Or, if they have modern earth values in a game where those values make no sense, but constantly judge the setting by those modern values.  It really makes it hard to get immersed in a setting when players never even consider that people in the game world might not be 21st century westerners.

I don't know if this is just to vague to make any sense, but how do you deal with it?  Do you think it is wrong to privately advise, or even reprimand, a player if they do this sort of thing?  or is it just something you have to accept as part of playing role playing games?
 member, 289 posts
 Join Date:
 Thu, 28 Nov, 2013
Tue 7 Aug 2018
at 03:51
Players not playing in character 'correctly'
As a GM, I'm familiar with this sort of thing. Primarily players insulting the person hiring them, or the leader of the guard, or the queen, or what-have-you. How do I handle that? Simple: they don't get paid as much, or don't get the job. If I were to outright insult my prospective boss in an interview (which is basically what the old man in the tavern is doing: interviewing you), I'm fairly certain I won't get the job. I hold true to that in D&D. Insult the queen's weight? Why should she hire you? There's plenty of other adventurers to hire. If there is no-one else they can hire, or they're desperate? The job's pay just dropped, and the Persuasion/Negotiation/whatever check to raise the pay just got tougher. This is usually followed by the person hiring the PCs making some comment about it; "I'm certain a man with a mouth like yours can find better work elsewhere", or "a hundred gold is more than enough for the soap your tongue needs".

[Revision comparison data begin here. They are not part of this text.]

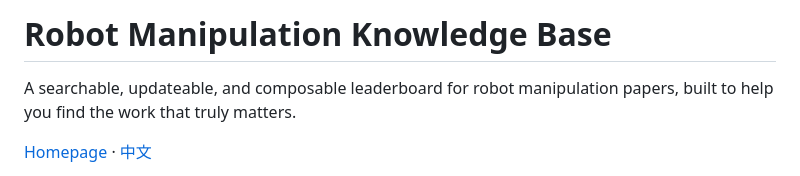
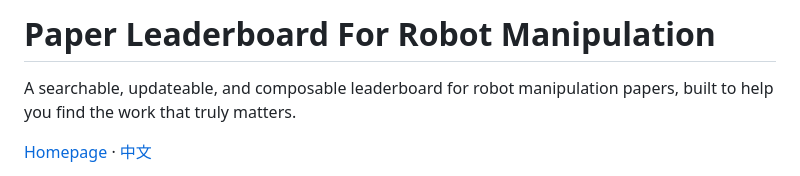
Before and after one commit to DreamFallenFlowers/Paper-Leaderboard-For-Robot-Manipulation, a Markdown page: README.md, the part around the change. Rendered like a GitHub page.

Commit message:
Update README titles

```diff
--- a/README.md
+++ b/README.md
@@ -1,4 +1,4 @@
-# Robot Manipulation Knowledge Base
+# Paper Leaderboard For Robot Manipulation
 
 A searchable, updateable, and composable leaderboard for robot manipulation papers, built to help you find the work that truly matters.
 
```
Also changed, not shown: README.zh-CN.md (+1 -1 lines).
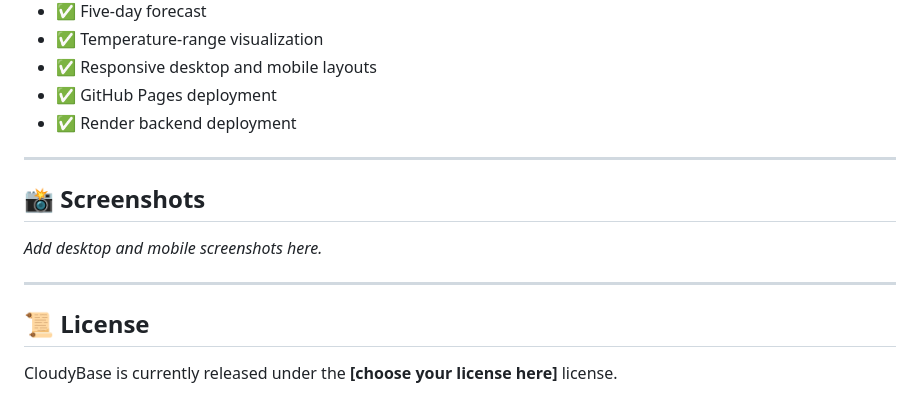
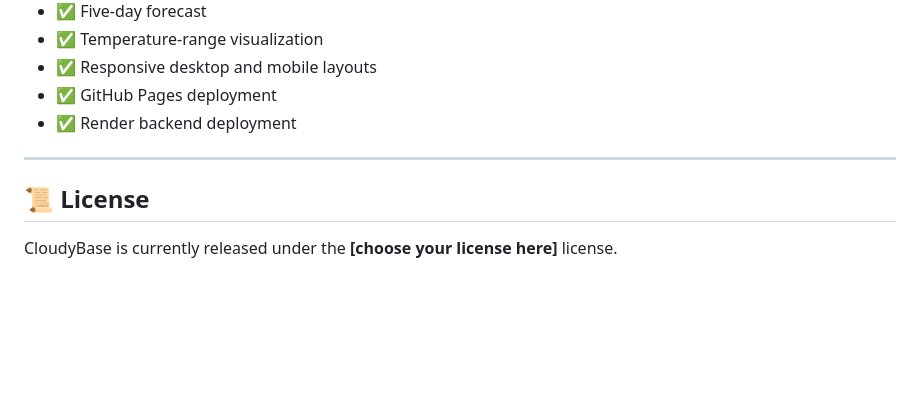
Before and after one commit to battulga2007/CloudyBase, a Markdown page: README.md, the part around the change. Rendered like a GitHub page; blank space fills up the shorter version.

Commit message:
Remove screenshots section from README
Removed the screenshots section from the README.

```diff
--- a/README.md
+++ b/README.md
@@ -169,12 +169,6 @@ The result is a small but complete full-stack project that demonstrates how thes
 
 ---
 
-## 📸 Screenshots
-
-_Add desktop and mobile screenshots here._
-
----
-
 ## 📜 License
 
 CloudyBase is currently released under the **[choose your license here]** license.
```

If a PC uses OOC knowledge to get an advantage, and I catch them in the act, I reprimand them or punish them. I'll either call it out (which usually results in an apology), or I'll silently change the stats and tell them after. Mention that you can keep back-peddling from the zombies and kill them with ranged weapons because they have a lower movement rate than you? I just increased it so you're even. That last one did happen. When the plan failed and the zombies easily caught them again, the offending player asked how they could move so fast when the Monster Manual gave their movement as lower than they had moved. I pointed out that looking up the zombies in the Monster Manual is metagaming, and so I changed the stats as punishment. The player hasn't done it since.

As for PCs never being afraid of things, I can't control that as a GM so easily. D&D 5e has Inspiration, which allows me to reward those who play their character, but some characters are the typical Captain America-types who never surrender/back-down/flinch. I'd be interested to hear if someone has a solution for those characters, other than OOC saying "no".